ESA makes a Customized Education Possible for Jordan Visser

(Guest Post by Matthew Ladner)

Watch the above video from the Alliance for School Choice, and mind you, that the customized education that Jordan is receiving is using only state funds which districts have spent decades describing as inadequate. Whatever school district Jordan used to attend, assuming that school finance works the way public school advocates and lobbyists have claimed, would have been making a large shift of their own general education dollars in an attempt to educate Jordan.  The district suffers no harm in losing Jordan, and in fact, one could make the case that they now have more resources to use on their remaining students.

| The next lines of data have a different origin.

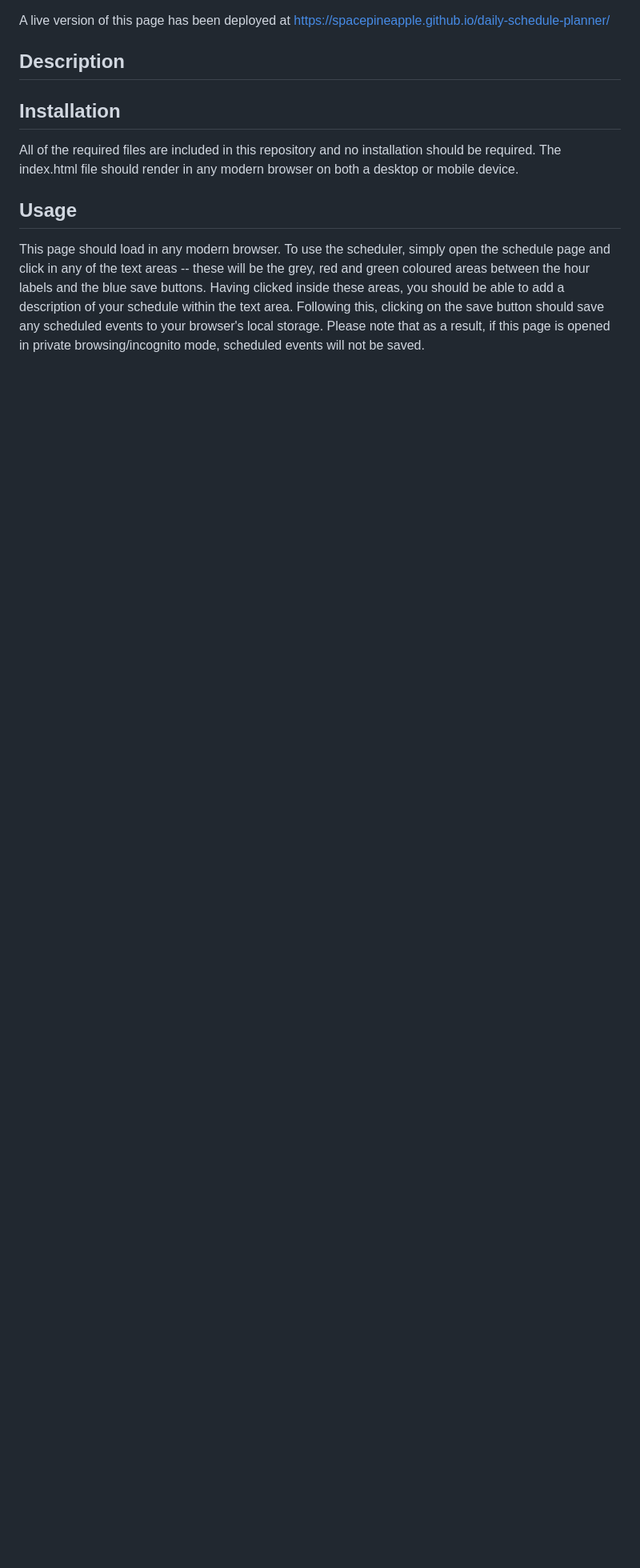
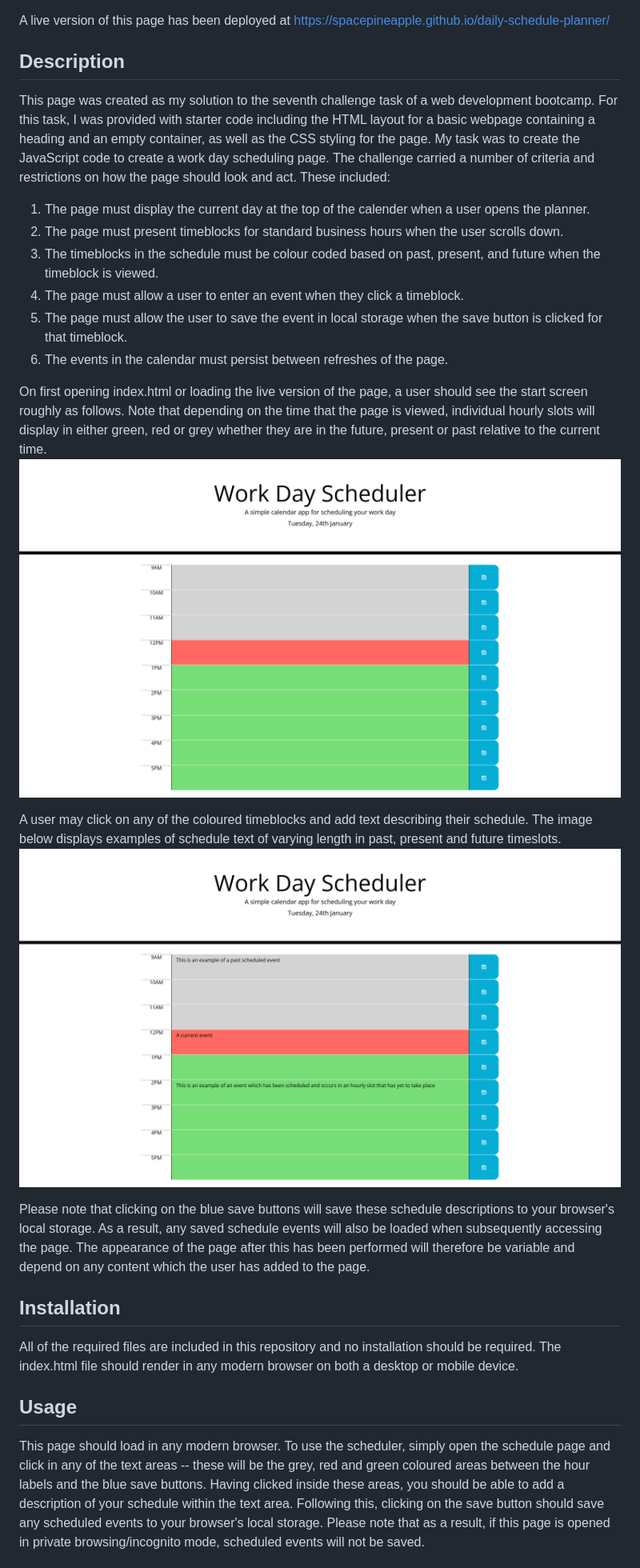
Before and after one commit to Spacepineapple/daily-schedule-planner, a Markdown page: README.md, the part around the change. Shown: that part at 80% size. GitHub-like rendering; pictures changed too: images/start-screen.png (added), images/with-schedule.png (added); blank space fills up the shorter version.

Commit message:
Add description to README and initialise start-screen and with-schedule screenshots

```diff
--- a/README.md
+++ b/README.md
@@ -13,6 +13,38 @@ A live version of this page has been deployed at
 https://spacepineapple.github.io/daily-schedule-planner/
 
 ## Description <a id="description"></a>
+
+This page was created as my solution to the seventh challenge task of a web
+development bootcamp. For this task, I was provided with starter code including
+the HTML layout for a basic webpage containing a heading and an empty container,
+as well as the CSS styling for the page. My task was to create the JavaScript
+code to create a work day scheduling page. The challenge carried a number of
+criteria and restrictions on how the page should look and act. These included:
+
+1. The page must display the current day at the top of the calender when a user opens the planner.
+2. The page must present timeblocks for standard business hours when the user scrolls down.
+3. The timeblocks in the schedule must be colour coded based on past, present, and future when the timeblock is viewed.
+4. The page must allow a user to enter an event when they click a timeblock.
+5. The page must allow the user to save the event in local storage when the save button is clicked for that timeblock.
+6. The events in the calendar must persist between refreshes of the page.
+
+On first opening index.html or loading the live version of the page, a user
+should see the start screen roughly as follows. Note that depending on the time
+that the page is viewed, individual hourly slots will display in either green,
+red or grey whether they are in the future, present or past relative to the
+current time.
+![Screenshot of the schedule page on initial load](./images/start-screen.png)
+
+A user may click on any of the coloured timeblocks and add text describing their
+schedule. The image below displays examples of schedule text of varying length
+in past, present and future timeslots.
+![Screenshot of the schedule page with scheduled events](./images/with-schedule.png)
+
+Please note that clicking on the blue save buttons will save these schedule
+descriptions to your browser's local storage. As a result, any saved schedule
+events will also be loaded when subsequently accessing the page. The appearance
+of the page after this has been performed will therefore be variable and depend
+on any content which the user has added to the page.
 
 ## Installation <a id="installation"></a>
 
```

Jordan benefits having an education custom designed to meet his needs.

Sadly a group of the anti-choice usual suspects are in court trying to make use of Blaine language forged by 19th Century Know-Nothing and Ku Klux Klan bigots in an effort to force students like Jordan back into district schools. I hope they will reconsider.

About these ads

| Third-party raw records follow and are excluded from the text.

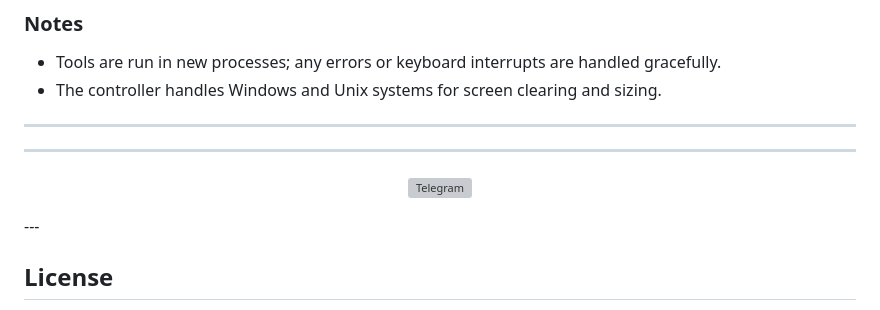
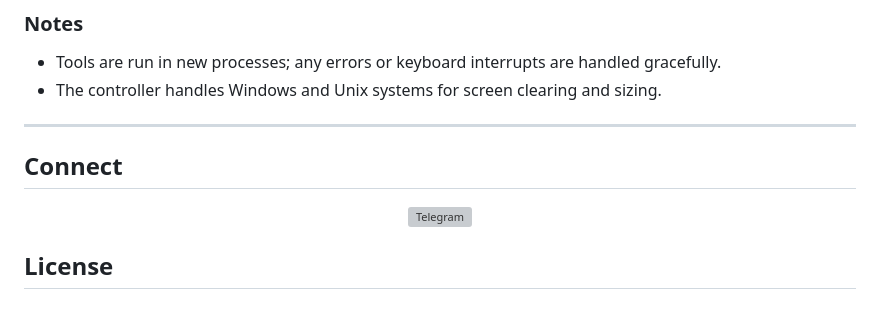
Before and after one commit to zerosocialcode/EmailTemplateGen, a Markdown page: README.md, the part around the change. Rendered like a GitHub page; grey boxes are pictures that could not be loaded.

```diff
--- a/README.md
+++ b/README.md
@@ -248,13 +248,13 @@ There are **no restrictions**—you can adapt and redistribute this controller a
 - The controller handles Windows and Unix systems for screen clearing and sizing.
 
 ---
----
+## Connect
 <p align="center">
   <a href="https://t.me/zerosocialcode" target="_blank">
     <img src="https://upload.wikimedia.org/wikipedia/commons/8/82/Telegram_logo.svg" alt="Telegram" height="90"/>
   </a>
 </p>
----
+
 
 ## License
 
```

4 Responses to ESA makes a Customized Education Possible for Jordan Visser

  1. A W.H.U.D. says:

    Sigh. Here in NYS, it’ll be a cold day in Hades when we see vouchers for disabled students. SpEd parents know they could spend far less — and receive far more educational benefit–than what our “Excellence in Education” school district ‘charges’ to educate our kids via K-12 or BOCES programs.

  2. EricAlan says:

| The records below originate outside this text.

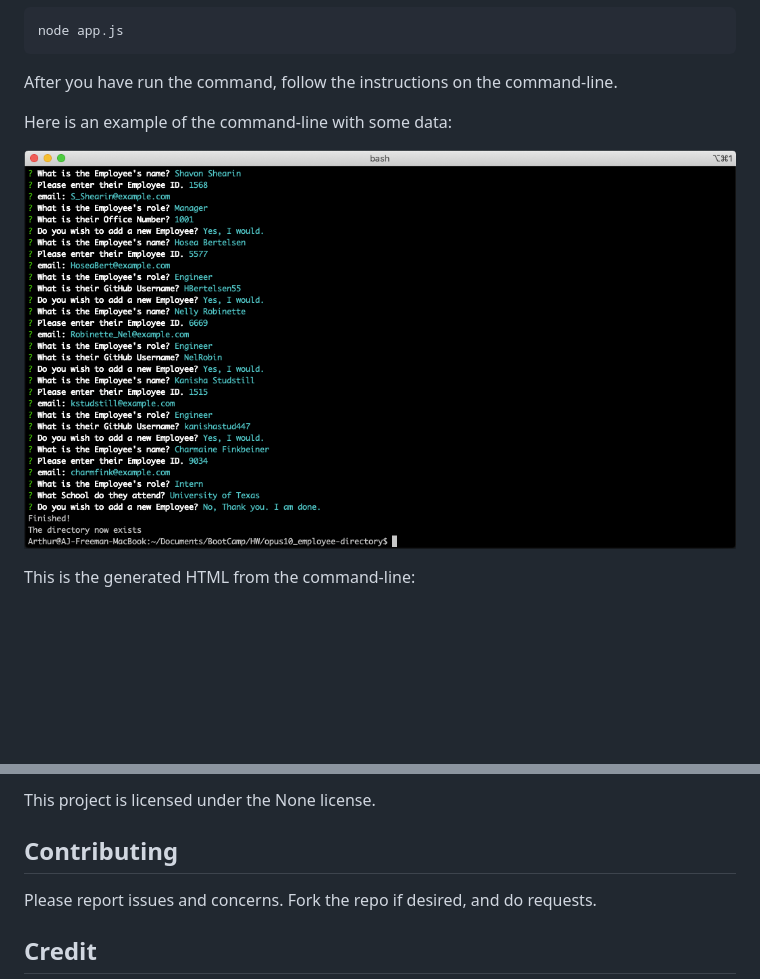
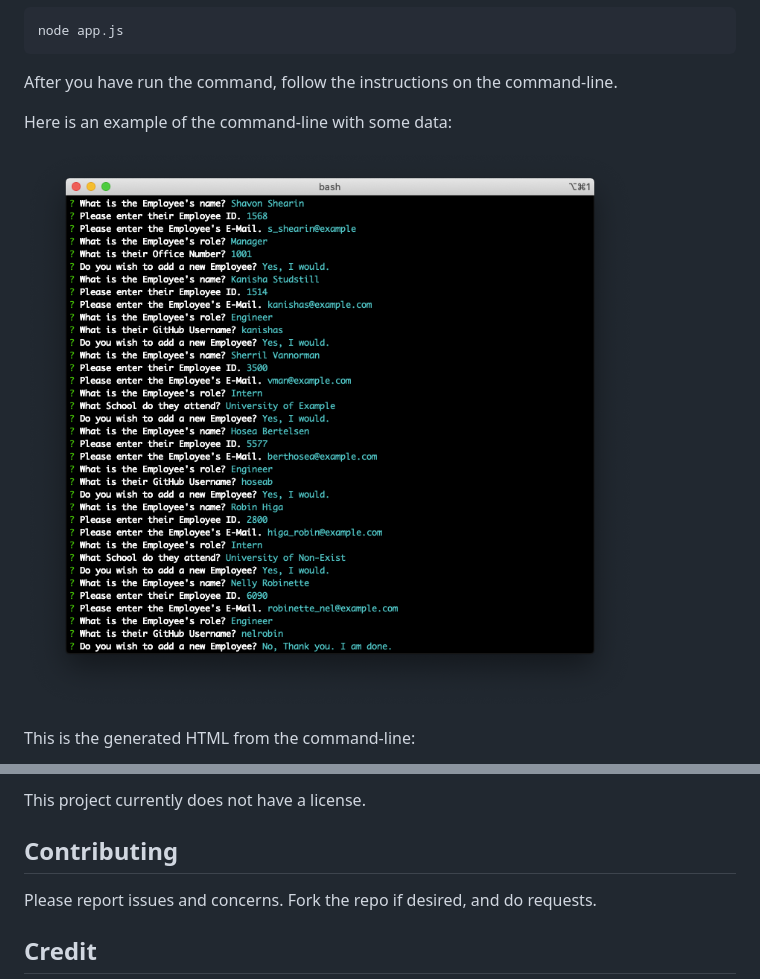
Before and after one commit to AJFree458/opus10_employee-directory, a Markdown page: README.md, 2 parts joined by grey strips. Rendered like a GitHub page; pictures changed too: img/Command-line_demo.png (deleted), img/Input_Demo.png (added); blank space fills up the shorter version.

```diff
--- a/README.md
+++ b/README.md
@@ -47,7 +47,7 @@ After you have run the command, follow the instructions on the command-line.
 
 Here is an example of the command-line with some data:
 
-![CLI Data](./img/Command-line_demo.png)
+![CLI Data](./img/Input_Demo.png)
 
 This is the generated HTML from the command-line:
 
@@ -59,5 +59,5 @@ This is the generated HTML from the command-line:
 
-This project is licensed under the None license.
+This project currently does not have a license.
 
 ## Contributing
 
```
Also changed, not shown: other parts of README.md (+2 -2 lines), img/HTML_Demo.png, 1 other file.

    Reblogged this on Afield in Iowa and commented:
    Iowa has a bill loosely based on AZ’s model in the Senate right now. Senate File 323:

    http://coolice.legis.iowa.gov/Cool-ICE/default.asp?Category=billinfo&Service=Billbook&menu=false&hbill=SF323

  3. [...] Conlin has shown a strong and singular focus on ensuring K-12 dollars are directed by the family to follow the student. A bold idea that also happens to be almost a world apart from the tepid “reforms” in SB 213, it reminds me of how Arizona has led the way in offering “Empowerment Scholarship Accounts” to a growing number of students, starting with special-needs kids like Jordan Visser: [...]

Leave a Reply

Fill in your details below or click an icon to log in:

WordPress.com Logo

You are commenting using your WordPress.com account. Log Out / Change )

Twitter picture

You are commenting using your Twitter account. Log Out / Change )

Facebook photo

You are commenting using your Facebook account. Log Out / Change )

Google+ photo

You are commenting using your Google+ account. Log Out / Change )

Connecting to %s

Follow

Get every new post delivered to your Inbox.

Join 2,621 other followers